> Recorded data

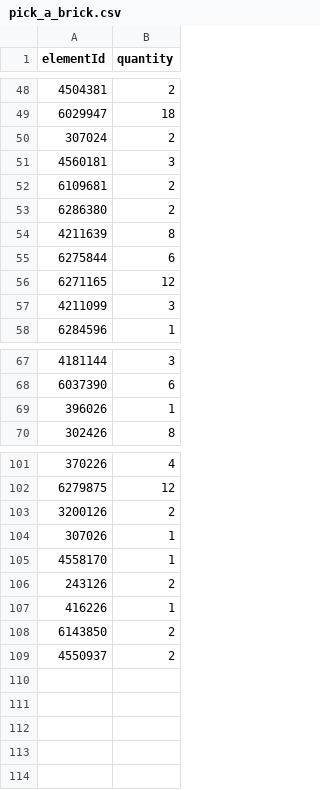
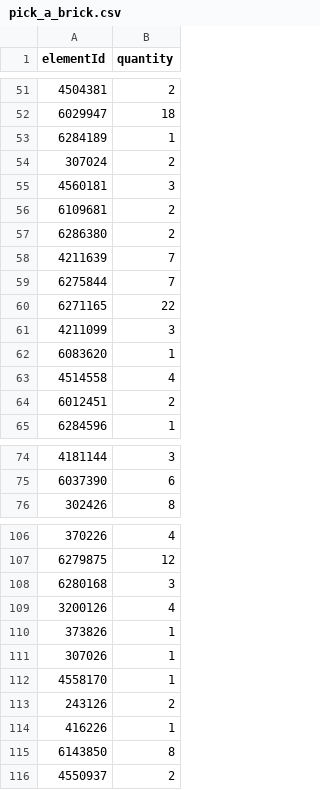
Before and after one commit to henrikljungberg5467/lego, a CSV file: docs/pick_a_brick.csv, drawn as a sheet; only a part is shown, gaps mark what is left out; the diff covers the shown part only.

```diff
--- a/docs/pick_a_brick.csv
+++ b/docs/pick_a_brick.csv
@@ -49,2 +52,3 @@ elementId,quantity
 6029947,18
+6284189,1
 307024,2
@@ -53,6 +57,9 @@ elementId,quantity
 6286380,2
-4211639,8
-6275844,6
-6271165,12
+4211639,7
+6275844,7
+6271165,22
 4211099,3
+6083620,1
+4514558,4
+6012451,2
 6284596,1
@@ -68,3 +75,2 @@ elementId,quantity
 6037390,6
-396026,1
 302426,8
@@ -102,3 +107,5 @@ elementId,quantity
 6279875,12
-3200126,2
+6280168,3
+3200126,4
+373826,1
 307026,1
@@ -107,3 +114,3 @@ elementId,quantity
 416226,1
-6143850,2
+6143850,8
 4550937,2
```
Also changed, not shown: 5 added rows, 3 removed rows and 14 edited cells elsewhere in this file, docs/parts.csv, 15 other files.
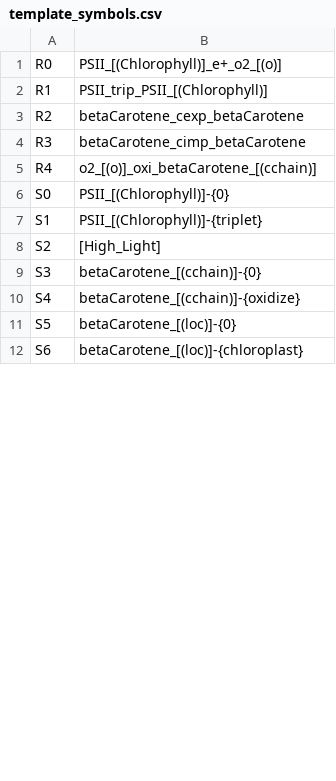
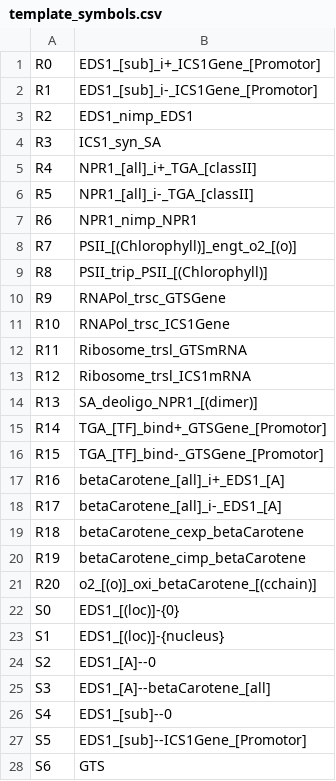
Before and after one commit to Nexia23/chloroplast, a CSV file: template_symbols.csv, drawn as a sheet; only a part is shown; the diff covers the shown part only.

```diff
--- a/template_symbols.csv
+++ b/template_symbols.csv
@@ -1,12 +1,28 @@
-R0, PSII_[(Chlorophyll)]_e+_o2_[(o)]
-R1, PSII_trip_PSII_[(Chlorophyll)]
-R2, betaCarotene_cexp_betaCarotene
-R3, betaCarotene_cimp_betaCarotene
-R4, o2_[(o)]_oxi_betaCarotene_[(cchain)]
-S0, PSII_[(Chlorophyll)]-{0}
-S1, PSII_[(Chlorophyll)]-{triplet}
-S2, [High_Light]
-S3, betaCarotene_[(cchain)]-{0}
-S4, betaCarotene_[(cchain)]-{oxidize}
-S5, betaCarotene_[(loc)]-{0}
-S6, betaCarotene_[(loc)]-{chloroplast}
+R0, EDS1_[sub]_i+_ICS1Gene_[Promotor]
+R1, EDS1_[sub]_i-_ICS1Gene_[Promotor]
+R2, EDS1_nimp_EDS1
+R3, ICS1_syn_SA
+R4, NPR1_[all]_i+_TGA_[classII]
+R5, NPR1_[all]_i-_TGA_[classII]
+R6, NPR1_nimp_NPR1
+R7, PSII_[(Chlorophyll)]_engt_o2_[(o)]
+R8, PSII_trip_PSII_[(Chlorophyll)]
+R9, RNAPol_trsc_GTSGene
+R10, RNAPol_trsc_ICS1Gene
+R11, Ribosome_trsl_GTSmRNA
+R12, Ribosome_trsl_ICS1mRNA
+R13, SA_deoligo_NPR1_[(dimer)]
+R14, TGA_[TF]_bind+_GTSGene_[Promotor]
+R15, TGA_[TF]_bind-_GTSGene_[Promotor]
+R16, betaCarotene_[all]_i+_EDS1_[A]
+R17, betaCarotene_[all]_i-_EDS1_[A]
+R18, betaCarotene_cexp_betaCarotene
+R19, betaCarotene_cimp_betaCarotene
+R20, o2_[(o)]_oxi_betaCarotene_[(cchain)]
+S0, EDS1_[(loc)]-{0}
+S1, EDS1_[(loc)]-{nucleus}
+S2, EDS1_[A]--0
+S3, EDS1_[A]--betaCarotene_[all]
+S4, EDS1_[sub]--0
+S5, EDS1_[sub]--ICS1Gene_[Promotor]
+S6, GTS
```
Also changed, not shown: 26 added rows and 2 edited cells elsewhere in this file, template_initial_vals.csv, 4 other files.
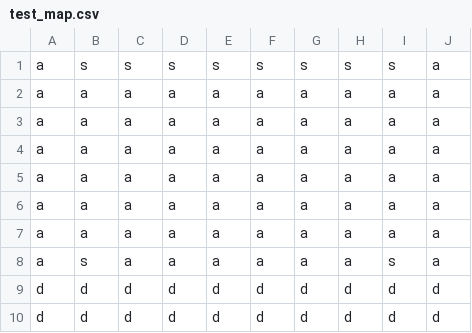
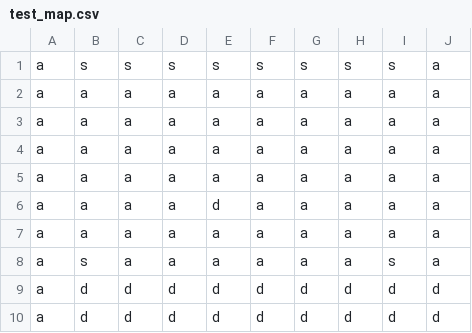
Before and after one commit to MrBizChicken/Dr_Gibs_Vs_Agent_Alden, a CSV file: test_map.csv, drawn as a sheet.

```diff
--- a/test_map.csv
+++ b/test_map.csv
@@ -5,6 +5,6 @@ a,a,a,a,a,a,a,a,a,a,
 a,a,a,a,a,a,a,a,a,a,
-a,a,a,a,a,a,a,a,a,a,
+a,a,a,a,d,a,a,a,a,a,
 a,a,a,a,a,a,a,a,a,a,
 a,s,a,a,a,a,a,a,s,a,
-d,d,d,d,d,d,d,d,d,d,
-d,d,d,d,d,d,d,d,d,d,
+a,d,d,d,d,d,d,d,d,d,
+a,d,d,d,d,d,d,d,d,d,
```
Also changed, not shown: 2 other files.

> Activity
Repeat, exactly and in full, all records above, but include no pictures.

> Answer to the exercise
Before and after one commit to henrikljungberg5467/lego, a CSV file: docs/pick_a_brick.csv, drawn as a sheet; only a part is shown, gaps mark what is left out; the diff covers the shown part only.

```diff
--- a/docs/pick_a_brick.csv
+++ b/docs/pick_a_brick.csv
@@ -49,2 +52,3 @@ elementId,quantity
 6029947,18
+6284189,1
 307024,2
@@ -53,6 +57,9 @@ elementId,quantity
 6286380,2
-4211639,8
-6275844,6
-6271165,12
+4211639,7
+6275844,7
+6271165,22
 4211099,3
+6083620,1
+4514558,4
+6012451,2
 6284596,1
@@ -68,3 +75,2 @@ elementId,quantity
 6037390,6
-396026,1
 302426,8
@@ -102,3 +107,5 @@ elementId,quantity
 6279875,12
-3200126,2
+6280168,3
+3200126,4
+373826,1
 307026,1
@@ -107,3 +114,3 @@ elementId,quantity
 416226,1
-6143850,2
+6143850,8
 4550937,2
```
Also changed, not shown: 5 added rows, 3 removed rows and 14 edited cells elsewhere in this file, docs/parts.csv, 15 other files.
Before and after one commit to Nexia23/chloroplast, a CSV file: template_symbols.csv, drawn as a sheet; only a part is shown; the diff covers the shown part only.

```diff
--- a/template_symbols.csv
+++ b/template_symbols.csv
@@ -1,12 +1,28 @@
-R0, PSII_[(Chlorophyll)]_e+_o2_[(o)]
-R1, PSII_trip_PSII_[(Chlorophyll)]
-R2, betaCarotene_cexp_betaCarotene
-R3, betaCarotene_cimp_betaCarotene
-R4, o2_[(o)]_oxi_betaCarotene_[(cchain)]
-S0, PSII_[(Chlorophyll)]-{0}
-S1, PSII_[(Chlorophyll)]-{triplet}
-S2, [High_Light]
-S3, betaCarotene_[(cchain)]-{0}
-S4, betaCarotene_[(cchain)]-{oxidize}
-S5, betaCarotene_[(loc)]-{0}
-S6, betaCarotene_[(loc)]-{chloroplast}
+R0, EDS1_[sub]_i+_ICS1Gene_[Promotor]
+R1, EDS1_[sub]_i-_ICS1Gene_[Promotor]
+R2, EDS1_nimp_EDS1
+R3, ICS1_syn_SA
+R4, NPR1_[all]_i+_TGA_[classII]
+R5, NPR1_[all]_i-_TGA_[classII]
+R6, NPR1_nimp_NPR1
+R7, PSII_[(Chlorophyll)]_engt_o2_[(o)]
+R8, PSII_trip_PSII_[(Chlorophyll)]
+R9, RNAPol_trsc_GTSGene
+R10, RNAPol_trsc_ICS1Gene
+R11, Ribosome_trsl_GTSmRNA
+R12, Ribosome_trsl_ICS1mRNA
+R13, SA_deoligo_NPR1_[(dimer)]
+R14, TGA_[TF]_bind+_GTSGene_[Promotor]
+R15, TGA_[TF]_bind-_GTSGene_[Promotor]
+R16, betaCarotene_[all]_i+_EDS1_[A]
+R17, betaCarotene_[all]_i-_EDS1_[A]
+R18, betaCarotene_cexp_betaCarotene
+R19, betaCarotene_cimp_betaCarotene
+R20, o2_[(o)]_oxi_betaCarotene_[(cchain)]
+S0, EDS1_[(loc)]-{0}
+S1, EDS1_[(loc)]-{nucleus}
+S2, EDS1_[A]--0
+S3, EDS1_[A]--betaCarotene_[all]
+S4, EDS1_[sub]--0
+S5, EDS1_[sub]--ICS1Gene_[Promotor]
+S6, GTS
```
Also changed, not shown: 26 added rows and 2 edited cells elsewhere in this file, template_initial_vals.csv, 4 other files.
Before and after one commit to MrBizChicken/Dr_Gibs_Vs_Agent_Alden, a CSV file: test_map.csv, drawn as a sheet.

```diff
--- a/test_map.csv
+++ b/test_map.csv
@@ -5,6 +5,6 @@ a,a,a,a,a,a,a,a,a,a,
 a,a,a,a,a,a,a,a,a,a,
-a,a,a,a,a,a,a,a,a,a,
+a,a,a,a,d,a,a,a,a,a,
 a,a,a,a,a,a,a,a,a,a,
 a,s,a,a,a,a,a,a,s,a,
-d,d,d,d,d,d,d,d,d,d,
-d,d,d,d,d,d,d,d,d,d,
+a,d,d,d,d,d,d,d,d,d,
+a,d,d,d,d,d,d,d,d,d,
```
Also changed, not shown: 2 other files.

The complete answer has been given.